→ **EXERCISE INSTRUCTIONS**: Unless it is a picture, every line from the start of the entries through the line with "-64,34 +64,62 @@" must be retyped exactly.

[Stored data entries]

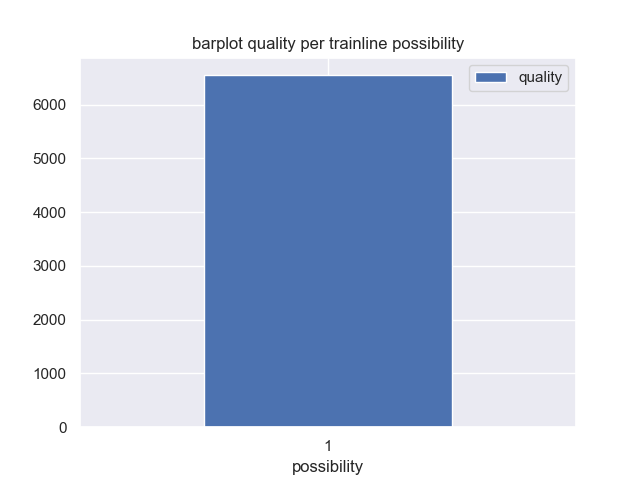
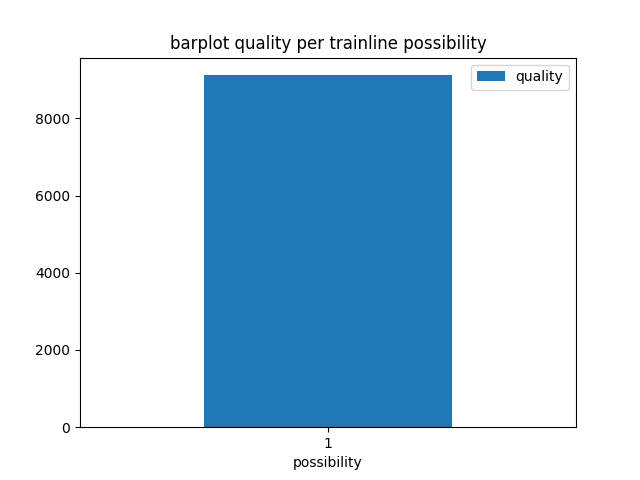
Algoritme klaar voor de Hill Climber/Simulated Annealing maar is nog een beetje lelijk

diff --git a/codes/algorithms/simulated_annealing.py b/codes/algorithms/simulated_annealing.py
@@ -31,7 +31,7 @@ class Simulated_Annealing_Rail():
         # reindex trajects
         self.reindex_trajects()
 
-        print(1)
+        return self._working_network.trajects
 
     def reindex_trajects(self):
         """
@@ -64,34 +64,62 @@ class Simulated_Annealing_Rail():
         traject_to_implement = copy.deepcopy(self._working_network.trajects[original_traject_number])
 
         # rearrange the tracks and store the sliced_out portion and set it aside
-        sliced_out = self.rearrange_tracks(original_traject_number, traject_to_implement)
+        sliced_out = self.rearrange_tracks(original_traject_number, traject_to_implement, full_traject=True)
         original_traject_number = None
 
         # keep rearranging until we don't have any sliced out bits anymore
-        # it can only do that up to 50 times
         tries = 0
-        
-        while sliced_out != None:
-            sliced_out = self.rearrange_tracks(original_traject_number, sliced_out)
-            original_traject_number = None
 
-            # check for traject too long and make it to spec
-            if sliced_out is None:
-                sliced_out, original_traject_number = self._working_network.make_traject_to_spec(self._maximum_track_time)
-            
+        self.process_slices(original_traject_number, sliced_out, tries)
+
+        # retrieve a traject that is too long
+        sliced_out, original_traject_number = self._working_network.make_traject_to_spec(self._maximum_track_time)
+
+        # keep rearranging until the traject are all within time
+        tries = 0
+
+        self.trajects_in_time(original_traject_number, sliced_out, tries)
+
+    def process_slices(self, original_traject_number, sliced_out, tries):
+        """
+        Processes slices.
+        This may be done for 100 times.
+        """
+
+        while sliced_out != None:
+            sliced_out = self.rearrange_tracks(original_traject_number, sliced_out, full_traject=False)
             tries += 1
 
-            if tries >= 50:
+            if tries == 100:
                 sliced_out = self.place_sliced_element(sliced_out)
 
-    def rearrange_tracks(self, original_traject_number, traject_to_implement):
+    def trajects_in_time(self, original_traject_number, sliced_out, tries):
+        """
+        Makes sure that all trajects are within time.
+        This may be done for 100 times.
+        """
+        
+        while sliced_out != None:
+            sliced_out = self.rearrange_tracks(original_traject_number, sliced_out, full_traject=False)
+            original_traject_number = None
+            tries += 1
+
+            # place the sliced out traject in its own traject after 100 iterations
+            if tries == 100:
+                sliced_out = self.place_sliced_element(sliced_out)
+
+            # check if there are more trajects not in time
+            if sliced_out == None:
+                sliced_out, original_traject_number = self._working_network.make_traject_to_spec(self._maximum_track_time)
+
+    def rearrange_tracks(self, original_traject_number, traject_to_implement, full_traject):
         """
         Rearanges the tracks and return the bit, if any, that has been
         sliced out.
         """
         
         # get the station_pointer (station which will be the head) and implement_traject (traject where the ) for the sliced_out bit
-        station_pointer, implement_traject = self.get_implement_traject(traject_to_implement, original_traject_number)
+        station_pointer, implement_traject = self.get_implement_traject(traject_to_implement, original_traject_number, full_traject)
         
         # remove the implement_traject from the traject_no_check since it could be used again
         self._working_network.trajects_no_check.discard(implement_traject)
@@ -140,7 +168,6 @@ class Simulated_Annealing_Rail():
         
         # clear the original traject if this is used and update the traject_duration/length and stations_set
         if original_traject_number != None:
-            self._working_network.trajects[original_traject_number].clear()
             self._working_network.update_stations_set(original_traject_number)
             self._working_network.calc_duration(original_traject_number, update=True)
         
@@ -148,7 +175,7 @@ class Simulated_Annealing_Rail():
         self._working_network.update_stations_set(implement_traject)
         self._working_network.calc_duration(implement_traject, update=True)
 
-    def get_implement_traject(self, traject_to_implement, original_traject_number):
+    def get_implement_traject(self, traject_to_implement, original_traject_number, full_traject):
         """
         Retrieves a traject where the given traject can be implemented.
         """
@@ -185,7 +212,7 @@ class Simulated_Annealing_Rail():
             implement_traject = random.choice(station_pressence)
 
             # clear the original traject if this is used
-            if original_traject_number != None:
+            if original_traject_number != None and full_traject == True:
                 self._working_network.trajects[original_traject_number].clear()
       
             return station_pointer, implement_traject
@@ -212,9 +239,10 @@ class Simulated_Annealing_Rail():
             
             # slice a bit out to make place for the new bit
             sliced_out = self._working_network.trajects[implement_traject][:index + 1]
+            left_over = self._working_network.trajects[implement_traject][index + 1:]
             
             # add the new bid to the traject
-            self._working_network.trajects[implement_traject] = old_traject + self._working_network.trajects[implement_traject][index + 1:]
+            self._working_network.trajects[implement_traject] = old_traject + left_over
         else:
             # check if the traject is in the right orientation
             if old_traject[0] != station_pointer:
@@ -222,9 +250,10 @@ class Simulated_Annealing_Rail():
             
             # slice a bit out to make place for the new bit
             sliced_out = self._working_network.trajects[implement_traject][index:]
+            left_over = self._working_network.trajects[implement_traject][:index]
             
             # add the new bid to the traject
-            self._working_network.trajects[implement_traject] = self._working_network.trajects[implement_traject][:index] + old_traject
+            self._working_network.trajects[implement_traject] = left_over + old_traject
 
         # check if the sliced out bit is only one station
         # this indicates a begin or end station and doesn't have to be stored

diff --git a/codes/classes/network.py b/codes/classes/network.py
@@ -77,11 +77,11 @@ class Network():
 
         # get the first traject which is too long
         traject_numbers = [traject for traject in self.trajects_duration 
-                             if self.trajects_duration[traject] > maximum_traject_length]
+                           if self.trajects_duration[traject] > maximum_traject_length]
 
         # return None if all trajects are to spec
         if not traject_numbers:
-            return None, None
+            return (None, None)
 
         # retrieve the first traject which is too long
         traject_number = traject_numbers[0]
@@ -89,27 +89,47 @@ class Network():
         # copy the traject
         traject = copy.deepcopy(self.trajects[traject_number])
 
-        # chooce between the front and back of the traject
-        side = random.choice(("front", "back"))
+        # chooce between the front and back of the traject to check first
+        to_reverse = random.choice([True, False])
+        sides = ["front", "back"]
 
-        # reverse the traject if it needs to go from the back
-        if side == "back":
-            traject.reverse()
+        # reverse the list if to_reverse is True
+        if to_reverse is True:
+            sides.reverse()
 
-        # retrieve the end index for a suitable traject
-        traject_duration = 0
-        
-        for index in range(len(traject[:-1])):
-            station1 = traject[index]
-            station2 = traject[index + 1]
+        for side in sides:
+            # reverse the traject if it needs to go from the back
+            if side == "back":
+                traject.reverse()
 
-            traject_duration += self.stations[station1].connections[station2]
+            # retrieve the end index for a suitable traject
+            traject_duration = 0
+            
+            for index in range(len(traject[:-1])):
+                station1 = traject[index]
+                station2 = traject[index + 1]
 
-            if traject_duration > maximum_traject_length:
-                end_index = index
+                traject_duration += self.stations[station1].connections[station2]
 
+                if traject_duration > maximum_traject_length:
+                    end_index = index
+                    
+                    # slice the parts out which are too much
+                    sliced_out = traject[end_index:]
+                    
+                    if sliced_out != None:
+                        # create the new traject
+                        self.trajects[traject_number] = traject[:end_index + 1]
+
+                        # return the sliced out portion
+                        return sliced_out, traject_number
+
+        # slice the last two sations out if a suitable solution can't be found
         # create the new traject
-        self.trajects[traject_number] = traject[:end_index]
+        last_two_index = (len(self.trajects[traject_number]) - 2)
+
+        self.trajects[traject_number] = traject[:last_two_index + 1]
+        sliced_out = traject[last_two_index:]
 
         # return the sliced out portion
-        return traject[end_index:], traject_number
+        return sliced_out, traject_number

diff --git a/main_sa_tester.py b/main_sa_tester.py
@@ -7,6 +7,7 @@ algorithm for the RAILNL problem
 """
 
 import os
+import pandas as pd
 
 from pathlib import Path
 from codes.trials.line_quality import score_calculation
@@ -21,7 +22,20 @@ PATH = Path(os.path.dirname(os.path.realpath(__file__)))
 def main():
     graph = Graph(PATH / "data" / "StationsHolland.csv", PATH / "data" / "ConnectiesHolland.csv")
     trajects = Network(PATH / "data" / "Holland_Output" / "output.csv", graph.stations)
-    Simulated_Annealing_Rail(trajects, 120, 7, 500).run()
+    
+    trajects = Simulated_Annealing_Rail(trajects, 120, 7, 500).run()
+
+    # calculate the quality of the trajects
+    quality = score_calculation([trajects], PATH)
+    
+    # write the data to a csv file
+    trajects = {traject:f"[{', '.join(trajects[traject])}]" for traject in trajects}
+
+    output_data = pd.DataFrame.from_dict(trajects, orient="index")
+    output_data.reset_index(level=0, inplace=True)
+    output_data.columns = ["train", "stations"]
+    output_data = output_data.append({"train":"score", "stations": quality["quality"][0]}, ignore_index=True)
+    output_data.to_csv(PATH / "data" / "output_hc_2.csv", index=False)
 
 
 if __name__ == "__main__":

diff --git a/codes/trials/line_quality.py b/codes/trials/line_quality.py
@@ -37,7 +37,7 @@ test_cases = [
 ]
 
 def score_calculation(trajects, path):
-    connections = load_connections(path / "data" / "ConnectiesNationaal.csv")
+    connections = load_connections(path / "data" / "ConnectiesHolland.csv")
     
     # create list to store dictionaries that contain possibility and quality
     dataframe_rows = []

→ **SOLUTION TO THIS TASK**:
Algoritme klaar voor de Hill Climber/Simulated Annealing maar is nog een beetje lelijk

diff --git a/codes/algorithms/simulated_annealing.py b/codes/algorithms/simulated_annealing.py
@@ -31,7 +31,7 @@ class Simulated_Annealing_Rail():
         # reindex trajects
         self.reindex_trajects()
 
-        print(1)
+        return self._working_network.trajects
 
     def reindex_trajects(self):
         """
@@ -64,34 +64,62 @@ class Simulated_Annealing_Rail():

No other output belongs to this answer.